It was while in the 13th Floor Elevators that Erickson was arrested on drug charges to which he pled insanity, leading to a diagnosis of paranoid schizophrenia and years spent in a maximum-security mental institution. Upon his release, Erickson formed a new band, Roky Erickson & The Aliens, releasing the classic album, The Evil One, in 1981—songs like “Sputnik,” “White Faces,” and “It’s A Cold Night For Alligators” getting enthusiastic replies from the audience last night—before being arrested again for mail theft in 1980s. In recent years, support from friends, family, and musicians who never forgot their debt to Erickson’s high-flying psych-rock have put him back on his feet, regularly playing shows and reunions for fans that are happy to see him doing well.
Erickson, with his rosy cheeks and long hair, looks like a jolly mountain man or some kind of fur trader.
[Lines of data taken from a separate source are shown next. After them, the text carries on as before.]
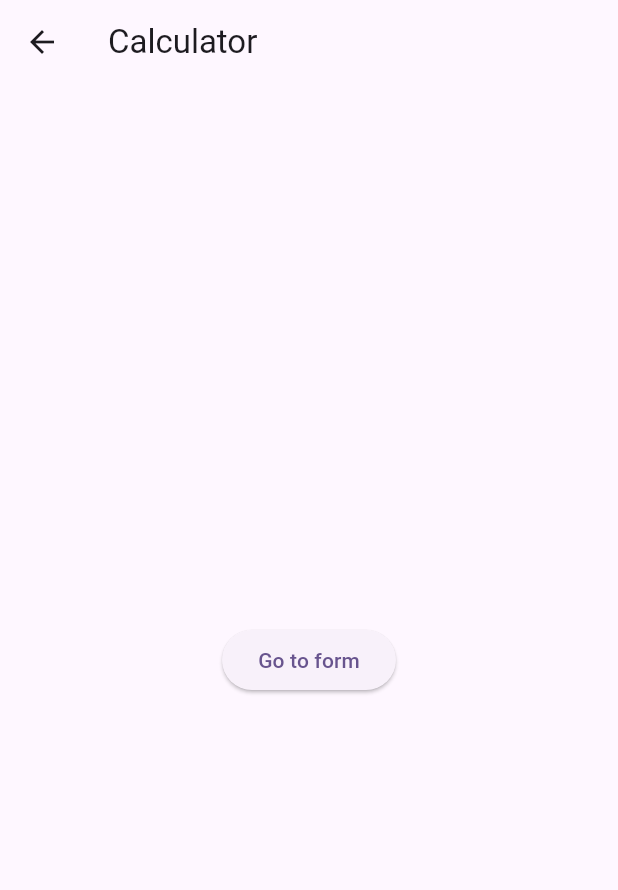
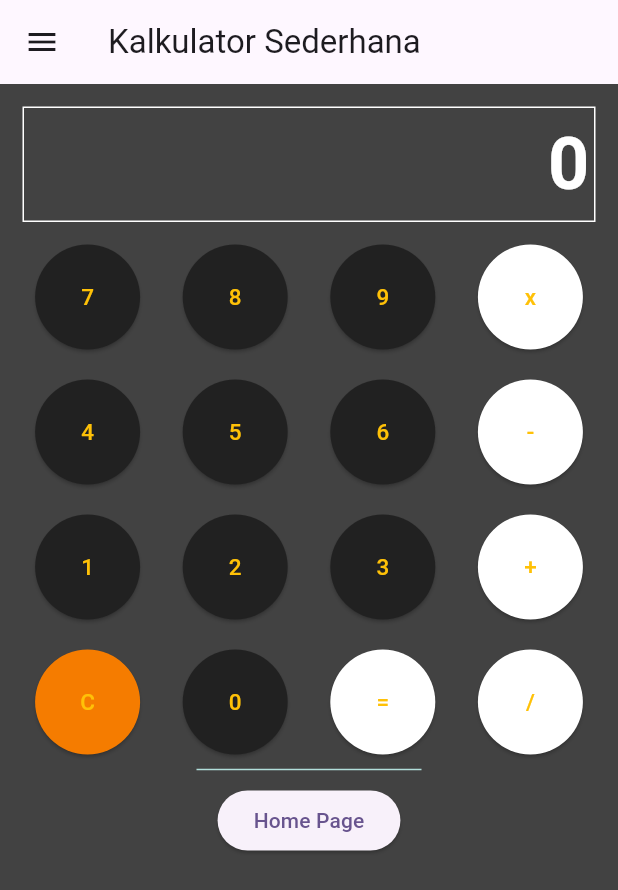
Before and after one commit to ChernobylWaste/simple-mobapp, a Flutter app: the Calculator screen opened by its route, on a phone screen of 412 x 824 dp. Shown: the top 890 px of the screen. Run offline on Flutter 3.47's test engine with Material 2 defaults, Android fonts, the phone set to English and light mode, and no system bars; network calls fail.

Commit message:
Add Calculator Page

```diff
--- a/lib/views/calculator.dart
+++ b/lib/views/calculator.dart
@@ -1,21 +1,178 @@
 import 'package:flutter/material.dart';
-import 'package:simplemobapp/route/route.dart' as route;
+// import 'package:simplemobapp/route/route.dart' as route;
+import 'package:simplemobapp/navbar.dart';
 
+class Calculator extends StatefulWidget {
+  const Calculator({super.key});
 
-class Calculator extends StatelessWidget {
-  Calculator({super.key});
+  @override
+  State<Calculator> createState() => _CalculatorState();
+}
+
+class _CalculatorState extends State<Calculator> {
+  //Inisialisasi Calculator
+  String out = '';
+  String out_angka = '0';
+  double num1 = 0;
+  double num2 = 0;
+
+  void button(String x) {
+    setState(() {
+      //mengubah properti apapun dari state
+      if (x == '7') {
+        out_angka = '7';
+      } else if (x == '8') {
+        out_angka = '8';
+      } else if (x == '9') {
+        out_angka = '9';
+      } else if (x == '4') {
+        out_angka = '4';
+      } else if (x == '5') {
+        out_angka = '5';
+      } else if (x == '6') {
+        out_angka = '6';
+      } else if (x == '1') {
+        out_angka = '1';
+      } else if (x == '2') {
+        out_angka = '2';
+      } else if (x == '3') {
+        out_angka = '3';
+      } else if (x == '0') {
+        out_angka = '0';
+      } else if (x == 'C') {
+        out_angka = '0';
+      } else if (x == 'x') {
+        num1 = double.parse(out_angka);
+        out = x;
+      } else if (x == '-') {
+        num1 = double.parse(out_angka);
+        out = x;
+      } else if (x == '/') {
+        num1 = double.parse(out_angka);
+        out = x;
+      } else if (x == '+') {
+        num1 = double.parse(out_angka);
+        out = x;
+      } else if (x == '=') {
+        num2 = double.parse(out_angka);
+
+        if (out == '+') {
+          out_angka = (num1 + num2).toString();
+        } else if (out == "-") {
+          out_angka = (num1 - num2).toString();
+        } else if (out == "x") {
+          out_angka = (num1 * num2).toString();
+        } else if (out == "/") {
+          out_angka = (num1 / num2).toString();
+        }
+      }
+    });
+  }
+
+  Widget tombol(String x, Color y) {
+    return SizedBox(
+      width: 80,
+      height: 70,
+      child: ElevatedButton(
+          style: ElevatedButton.styleFrom(
+            backgroundColor: y,
+            shape: CircleBorder(),
+            padding: EdgeInsets.all(24),
+          ),
+          onPressed: () => button(x),
+          child: Text(
+            x,
+            style: TextStyle(fontSize: 15, color: Colors.amber),
+          )),
+    );
+  }
 
   @override
   Widget build(BuildContext context) {
     return Scaffold(
+      drawer: NavBar(),
+      backgroundColor: Colors.grey.shade800,
+      //object yang berada di atas template/MaterialApp meliputi judul dan kontennya
       appBar: AppBar(
-        title: Text('Calculator'),
+        title: const Text("Kalkulator Sederhana"),
       ),
-      body: Center(
-        child: ElevatedButton(
-          child: Text('Go to form'),
-          onPressed: () => Navigator.pushNamed(context, route.form),
-          ),
+      body: Container(
+        child: Column(
+          children: [
+            Container(
+              margin: const EdgeInsets.all(15.0),
+              padding: const EdgeInsets.all(3.0),
+              decoration: BoxDecoration(
+                border: Border.all(color: Colors.white),
+                shape: BoxShape.rectangle,
+              ),
+              alignment: Alignment
+                  .centerRight, //secara vertical di tengah dan horizontal di kanan
+              child: Text(
+                out_angka,
+                style: TextStyle(
+                    fontSize: 48.00,
+                    fontWeight: FontWeight.bold,
+                    color: Colors.white),
+              ),
+            ),
+            Container(
+              alignment: Alignment.center,
+              child: Wrap(
+                spacing: 20,
+                runSpacing: 20,
+                children: [
+                  Row(
+                    mainAxisAlignment: MainAxisAlignment.spaceEvenly,
+                    children: [
+                      tombol("7", Colors.grey.shade900),
+                      tombol("8", Colors.grey.shade900),
+                      tombol("9", Colors.grey.shade900),
+                      tombol("x", Colors.white),
+                    ],
+                  ),
+                  Row(
+                    mainAxisAlignment: MainAxisAlignment.spaceEvenly,
+                    children: [
+                      tombol("4", Colors.grey.shade900),
+                      tombol("5", Colors.grey.shade900),
+                      tombol("6", Colors.grey.shade900),
+                      tombol("-", Colors.white),
+                    ],
+                  ),
+                  Row(
+                    mainAxisAlignment: MainAxisAlignment.spaceEvenly,
+                    children: [
+                      tombol("1", Colors.grey.shade900),
+                      tombol("2", Colors.grey.shade900),
+                      tombol("3", Colors.grey.shade900),
+                      tombol("+", Colors.white),
+                    ],
+                  ),
+                  Row(
+                    mainAxisAlignment: MainAxisAlignment.spaceEvenly,
+                    children: [
+                      tombol("C", Colors.orange.shade700),
+                      tombol("0", Colors.grey.shade900),
+                      tombol("=", Colors.white),
+                      tombol("/", Colors.white),
+                    ],
+                  ),
+                ],
+              ),
+            ),
+            SizedBox(
+              height: 20.0,
+              width: 150.0,
+              child: Divider(color: Colors.teal.shade100),
+            ),
+            ElevatedButton(
+                onPressed: () {
+                  Navigator.pop(context, "/");
+                },
+                child: Text("Home Page"))
+          ],
+        ),
       ),
     );
   }
--- a/lib/views/form.dart
+++ b/lib/views/form.dart
@@ -1,5 +1,6 @@
 import 'package:flutter/material.dart';
 import 'package:simplemobapp/route/route.dart' as route;
+import 'package:simplemobapp/navbar.dart';
 
 class Formulir extends StatelessWidget {
   Formulir({super.key});
@@ -7,6 +8,7 @@ class Formulir extends StatelessWidget {
   @override
   Widget build(BuildContext context) {
     return Scaffold(
+      drawer: NavBar(),
       appBar: AppBar(
         title: Text('Form'),
       ),
--- a/lib/views/homepage.dart
+++ b/lib/views/homepage.dart
@@ -1,5 +1,5 @@
 import 'package:flutter/material.dart';
-import 'package:simplemobapp/route/route.dart' as route;
+// import 'package:simplemobapp/route/route.dart' as route;
 import 'package:simplemobapp/navbar.dart';
 
 class HomePage extends StatelessWidget {
```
He sat down for the duration of the set, a smile appearing on his face every now and then. Highlights included “Mine Mine Mind,” and “Don’t Shake Me Lucifer,” which got a crowd sparsely sprinkled with Halloween costumes movin’. The base of his signature wail is still there—although now he sounds more like Axl Rose in need of some Throat Coat—able to power through a 17-song set that alternated between the psych-rock of the Elevators and the hard-rock of Erickson’s solo work.
He had to be helped off stage, but not back on—the crowd refusing to leave without an encore. The band blasted through the headbanger “Two-Headed Dog (Red Temple Prayer)” before serving up the main event. To commemorate the influence of “You’re Gonna Miss Me”—the song that launched 1,000 garage bands, they brought out ZZ Top’s Billy Gibbons—a fellow Texan and longtime champion of the outsider artist. His surprise appearance added an extra vibrancy to the song—causing the crowd to once again chant Roky’s name as they spilled out into the night.
The show was opened by our own Death Valley Girls who are touring with Erickson. Guitarist Larry Schemel is doing double duty by also playing with Erickson. As you may know, DVG is a collective of scary-hip rockers peddling brawny, bat-out-of-hell rock n’ roll. “All the bad stuff in the world is gone, starting after this song,” lead singer Bonnie Bloomgarden said in a cartoony, Tommy Pickles voice, launching into a song that sounded like the devil himself peeling out in a Camaro. Bloomgarden screeched and warbled her way through the Sunset Strip slither of “Glow In The Dark” and the organ-accented stomper, “Disco” setting the mood for Erickson’s oddball-rock and creating the perfect soundtrack for a Halloween party in hell.